▶ **Task prompt**
Retrieve every line from the records in which the word "NavLink" occurs.

# # # # #

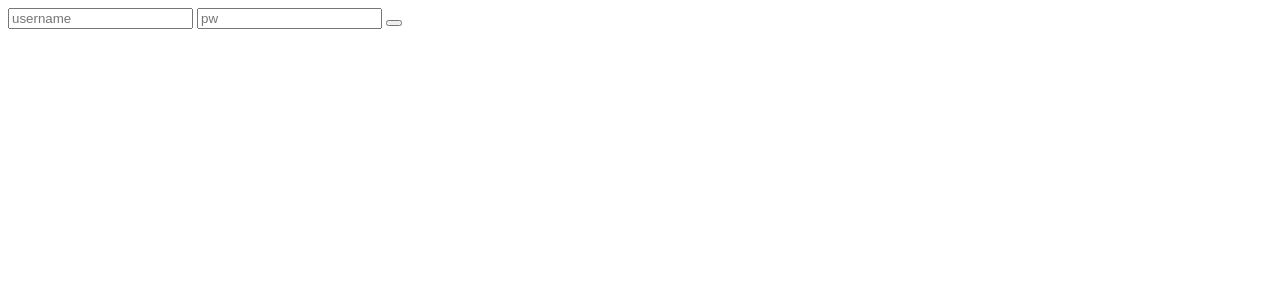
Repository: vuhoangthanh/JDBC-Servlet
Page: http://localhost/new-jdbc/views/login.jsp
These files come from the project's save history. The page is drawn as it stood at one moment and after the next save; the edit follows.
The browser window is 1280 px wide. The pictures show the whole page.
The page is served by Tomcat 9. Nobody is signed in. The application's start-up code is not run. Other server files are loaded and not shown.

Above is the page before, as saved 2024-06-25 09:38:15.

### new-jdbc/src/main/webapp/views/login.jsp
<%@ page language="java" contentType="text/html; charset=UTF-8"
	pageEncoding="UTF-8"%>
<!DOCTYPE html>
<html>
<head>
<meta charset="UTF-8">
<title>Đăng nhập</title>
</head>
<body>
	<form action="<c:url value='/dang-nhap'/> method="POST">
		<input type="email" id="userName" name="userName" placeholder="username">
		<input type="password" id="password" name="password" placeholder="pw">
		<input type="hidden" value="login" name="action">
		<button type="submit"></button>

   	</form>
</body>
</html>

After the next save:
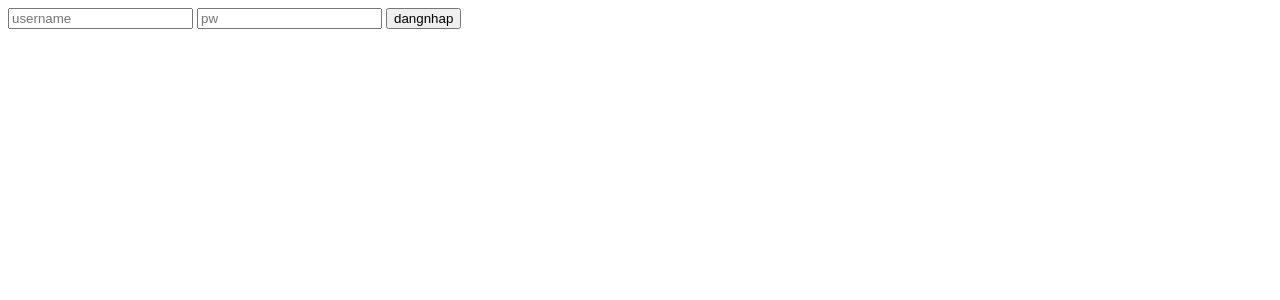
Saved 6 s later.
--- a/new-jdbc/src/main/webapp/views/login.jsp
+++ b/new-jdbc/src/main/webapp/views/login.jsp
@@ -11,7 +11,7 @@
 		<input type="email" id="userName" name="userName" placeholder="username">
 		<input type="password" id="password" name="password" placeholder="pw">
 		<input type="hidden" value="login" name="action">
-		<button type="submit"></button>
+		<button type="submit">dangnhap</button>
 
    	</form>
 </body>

# # # # #

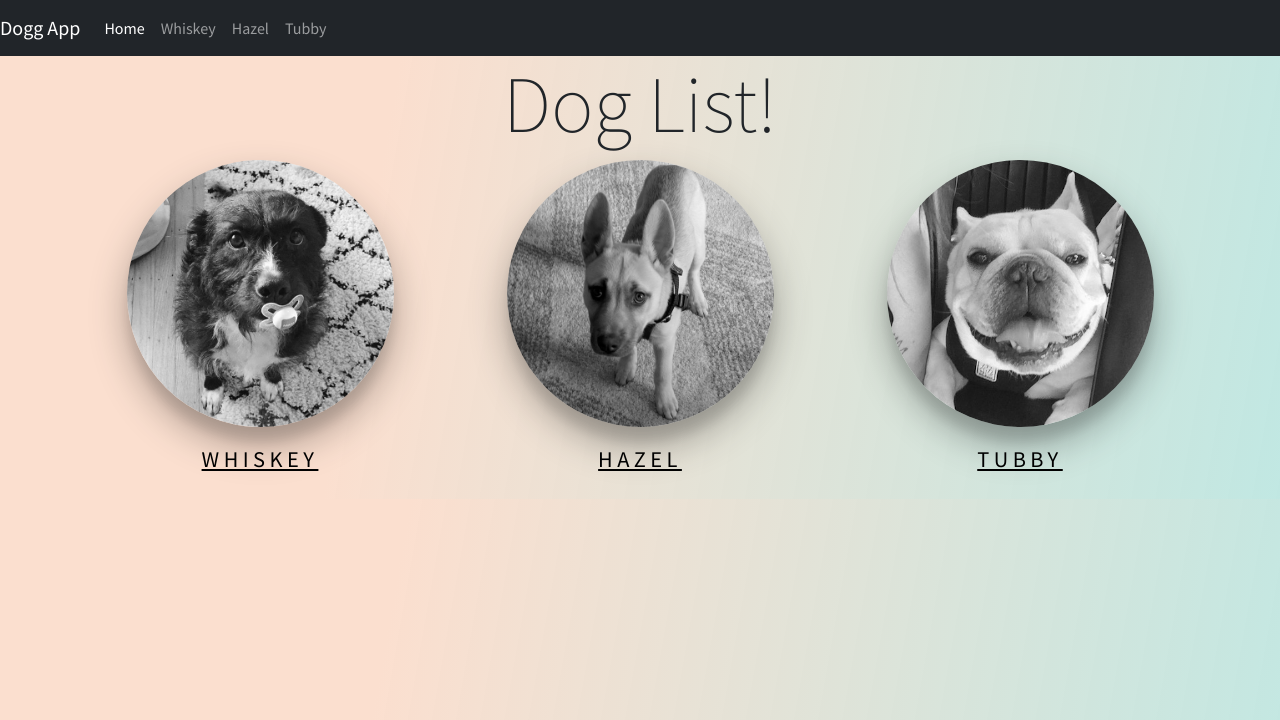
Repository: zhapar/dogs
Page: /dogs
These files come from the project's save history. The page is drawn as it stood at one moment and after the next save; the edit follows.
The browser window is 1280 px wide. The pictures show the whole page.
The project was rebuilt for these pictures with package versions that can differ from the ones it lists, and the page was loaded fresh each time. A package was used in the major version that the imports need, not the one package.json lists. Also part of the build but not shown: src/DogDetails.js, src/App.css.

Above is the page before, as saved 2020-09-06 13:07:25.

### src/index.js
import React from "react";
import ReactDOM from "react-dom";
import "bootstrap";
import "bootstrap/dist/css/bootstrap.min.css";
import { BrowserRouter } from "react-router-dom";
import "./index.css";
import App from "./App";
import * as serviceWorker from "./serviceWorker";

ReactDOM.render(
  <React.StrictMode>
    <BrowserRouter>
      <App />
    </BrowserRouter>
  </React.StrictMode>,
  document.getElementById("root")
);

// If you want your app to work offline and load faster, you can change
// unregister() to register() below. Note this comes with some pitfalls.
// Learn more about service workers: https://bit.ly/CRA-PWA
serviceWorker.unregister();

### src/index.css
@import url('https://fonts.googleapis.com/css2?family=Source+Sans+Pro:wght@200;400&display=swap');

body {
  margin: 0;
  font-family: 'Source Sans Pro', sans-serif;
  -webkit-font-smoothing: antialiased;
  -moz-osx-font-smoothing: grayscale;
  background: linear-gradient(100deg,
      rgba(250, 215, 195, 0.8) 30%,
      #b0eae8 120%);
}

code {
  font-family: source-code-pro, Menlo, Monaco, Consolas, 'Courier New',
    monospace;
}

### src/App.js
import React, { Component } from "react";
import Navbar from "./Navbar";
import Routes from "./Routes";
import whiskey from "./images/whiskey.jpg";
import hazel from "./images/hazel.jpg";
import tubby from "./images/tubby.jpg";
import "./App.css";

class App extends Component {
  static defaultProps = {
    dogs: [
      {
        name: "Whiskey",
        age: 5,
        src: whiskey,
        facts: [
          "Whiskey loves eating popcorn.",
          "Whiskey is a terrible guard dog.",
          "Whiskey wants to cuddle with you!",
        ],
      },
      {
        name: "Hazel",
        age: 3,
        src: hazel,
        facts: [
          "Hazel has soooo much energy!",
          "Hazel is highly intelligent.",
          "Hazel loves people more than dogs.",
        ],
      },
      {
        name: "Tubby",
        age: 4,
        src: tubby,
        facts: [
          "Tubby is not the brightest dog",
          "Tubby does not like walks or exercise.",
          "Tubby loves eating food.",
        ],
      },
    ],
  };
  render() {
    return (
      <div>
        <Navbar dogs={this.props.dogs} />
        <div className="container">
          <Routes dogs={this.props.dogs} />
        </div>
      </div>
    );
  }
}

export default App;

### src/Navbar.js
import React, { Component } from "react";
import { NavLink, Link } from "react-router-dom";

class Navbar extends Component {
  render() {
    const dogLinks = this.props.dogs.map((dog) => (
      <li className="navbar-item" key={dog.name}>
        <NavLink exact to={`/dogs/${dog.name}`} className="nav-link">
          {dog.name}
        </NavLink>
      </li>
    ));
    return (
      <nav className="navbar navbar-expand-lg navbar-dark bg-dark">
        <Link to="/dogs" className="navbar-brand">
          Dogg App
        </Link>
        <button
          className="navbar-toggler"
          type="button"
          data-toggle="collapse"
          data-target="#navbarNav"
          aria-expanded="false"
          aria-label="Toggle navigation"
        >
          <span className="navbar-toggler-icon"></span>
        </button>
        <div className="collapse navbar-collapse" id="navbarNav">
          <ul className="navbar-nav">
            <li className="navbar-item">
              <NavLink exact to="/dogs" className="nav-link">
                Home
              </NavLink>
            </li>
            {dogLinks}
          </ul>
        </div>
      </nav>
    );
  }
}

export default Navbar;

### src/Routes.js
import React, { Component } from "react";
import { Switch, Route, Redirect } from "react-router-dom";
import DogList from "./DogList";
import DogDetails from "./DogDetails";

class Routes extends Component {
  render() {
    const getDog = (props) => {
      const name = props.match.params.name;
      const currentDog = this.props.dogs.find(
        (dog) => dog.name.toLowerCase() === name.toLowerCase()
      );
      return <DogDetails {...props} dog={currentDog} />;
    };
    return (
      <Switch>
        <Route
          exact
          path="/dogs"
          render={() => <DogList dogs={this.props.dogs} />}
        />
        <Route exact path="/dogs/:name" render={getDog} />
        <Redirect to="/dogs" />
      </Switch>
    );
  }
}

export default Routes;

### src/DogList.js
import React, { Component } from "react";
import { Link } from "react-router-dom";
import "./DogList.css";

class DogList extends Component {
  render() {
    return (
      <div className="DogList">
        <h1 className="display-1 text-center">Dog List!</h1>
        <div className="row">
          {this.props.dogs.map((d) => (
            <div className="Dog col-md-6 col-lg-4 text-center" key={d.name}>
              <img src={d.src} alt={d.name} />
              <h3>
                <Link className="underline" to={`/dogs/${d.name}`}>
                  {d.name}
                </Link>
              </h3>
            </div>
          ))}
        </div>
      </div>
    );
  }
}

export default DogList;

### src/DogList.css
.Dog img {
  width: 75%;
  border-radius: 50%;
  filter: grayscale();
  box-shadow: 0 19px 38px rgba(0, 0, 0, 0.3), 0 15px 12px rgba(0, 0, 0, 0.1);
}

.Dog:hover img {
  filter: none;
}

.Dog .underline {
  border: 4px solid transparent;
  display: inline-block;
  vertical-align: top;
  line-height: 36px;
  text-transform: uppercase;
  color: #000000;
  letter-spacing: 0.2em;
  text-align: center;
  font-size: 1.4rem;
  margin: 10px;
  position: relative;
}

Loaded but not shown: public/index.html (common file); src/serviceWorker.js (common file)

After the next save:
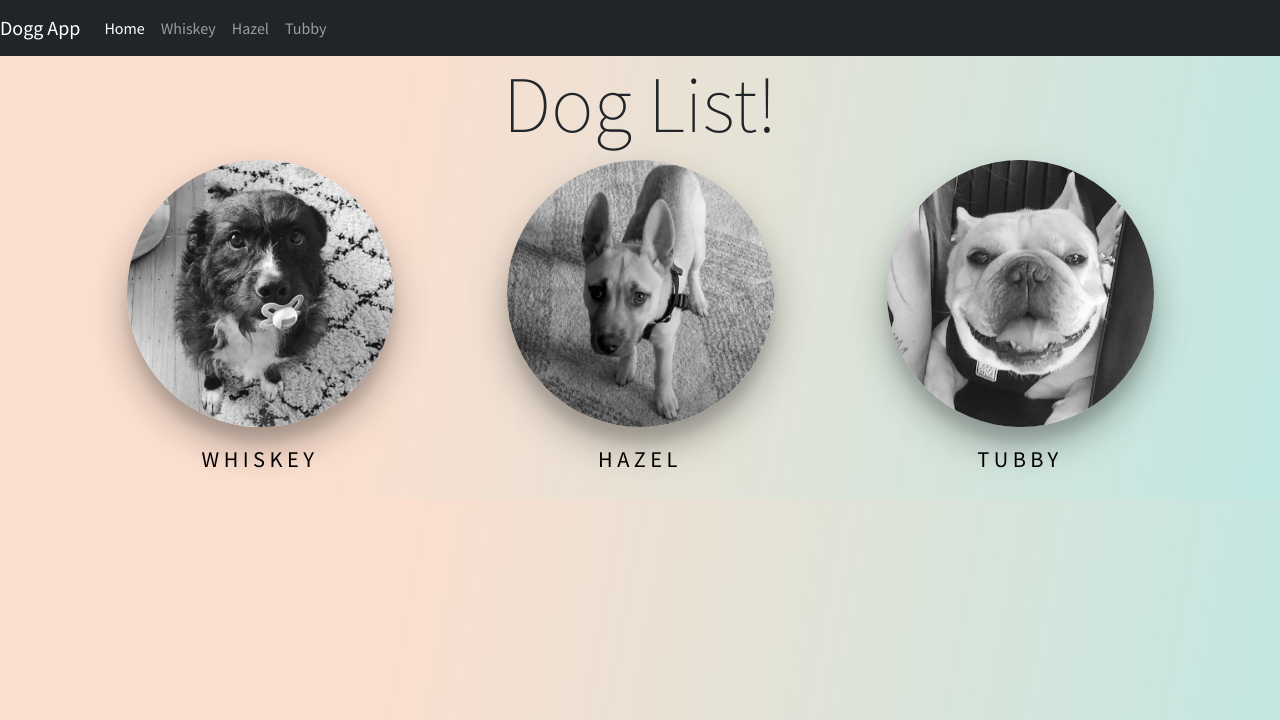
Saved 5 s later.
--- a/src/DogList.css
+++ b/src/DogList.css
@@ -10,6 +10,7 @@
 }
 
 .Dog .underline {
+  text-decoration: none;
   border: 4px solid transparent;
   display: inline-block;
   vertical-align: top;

# # # # #

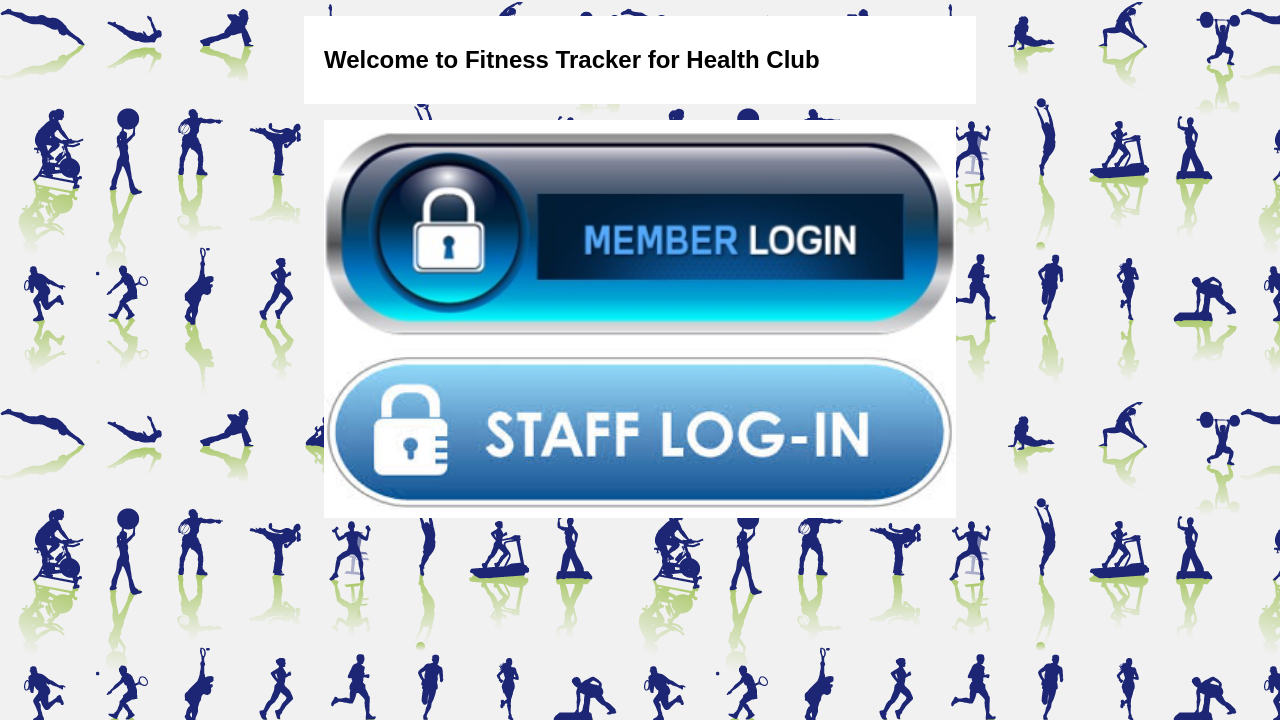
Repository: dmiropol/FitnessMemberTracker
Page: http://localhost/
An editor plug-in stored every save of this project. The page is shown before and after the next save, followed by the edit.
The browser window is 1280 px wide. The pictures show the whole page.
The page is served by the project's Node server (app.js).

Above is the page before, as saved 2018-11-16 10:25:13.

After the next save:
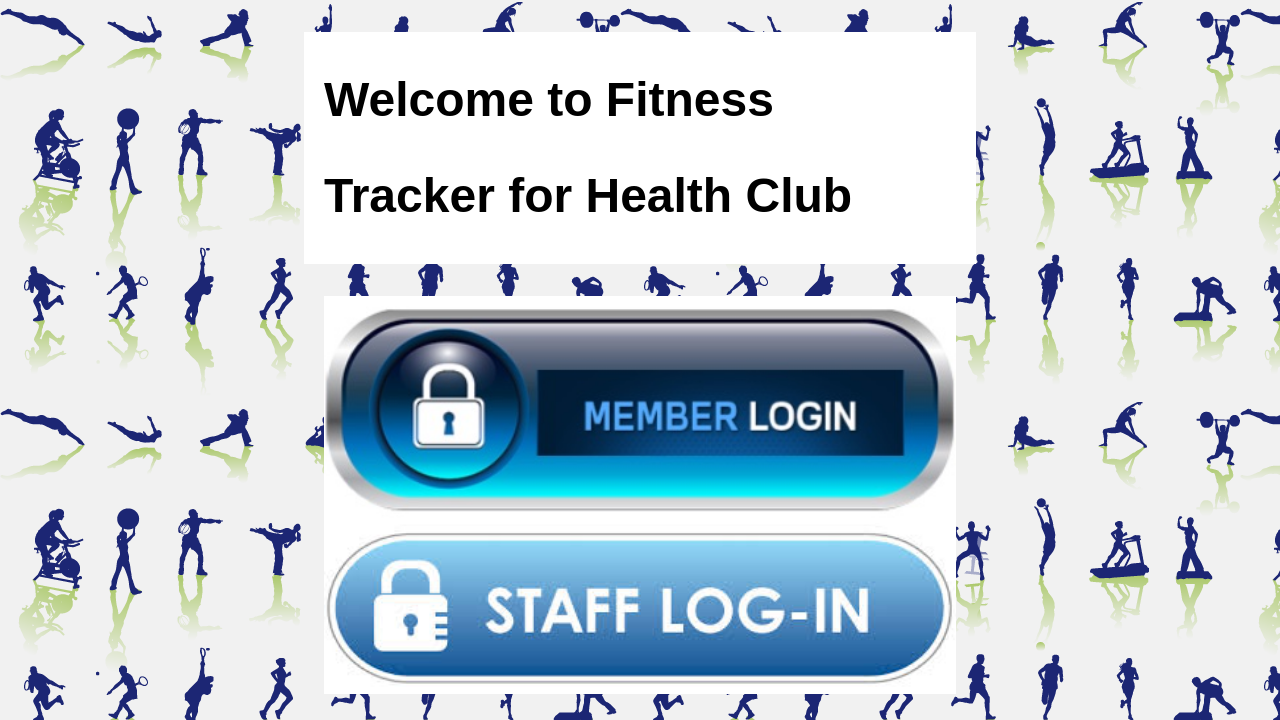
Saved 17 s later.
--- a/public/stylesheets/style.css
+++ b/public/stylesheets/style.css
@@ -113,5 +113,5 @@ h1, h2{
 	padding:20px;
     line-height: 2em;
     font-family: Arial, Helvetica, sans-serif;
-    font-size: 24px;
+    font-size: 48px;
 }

# # # # #

▶ **Answer for the task**
import { NavLink, Link } from "react-router-dom";
        <NavLink exact to={`/dogs/${dog.name}`} className="nav-link">
        </NavLink>
              <NavLink exact to="/dogs" className="nav-link">
              </NavLink>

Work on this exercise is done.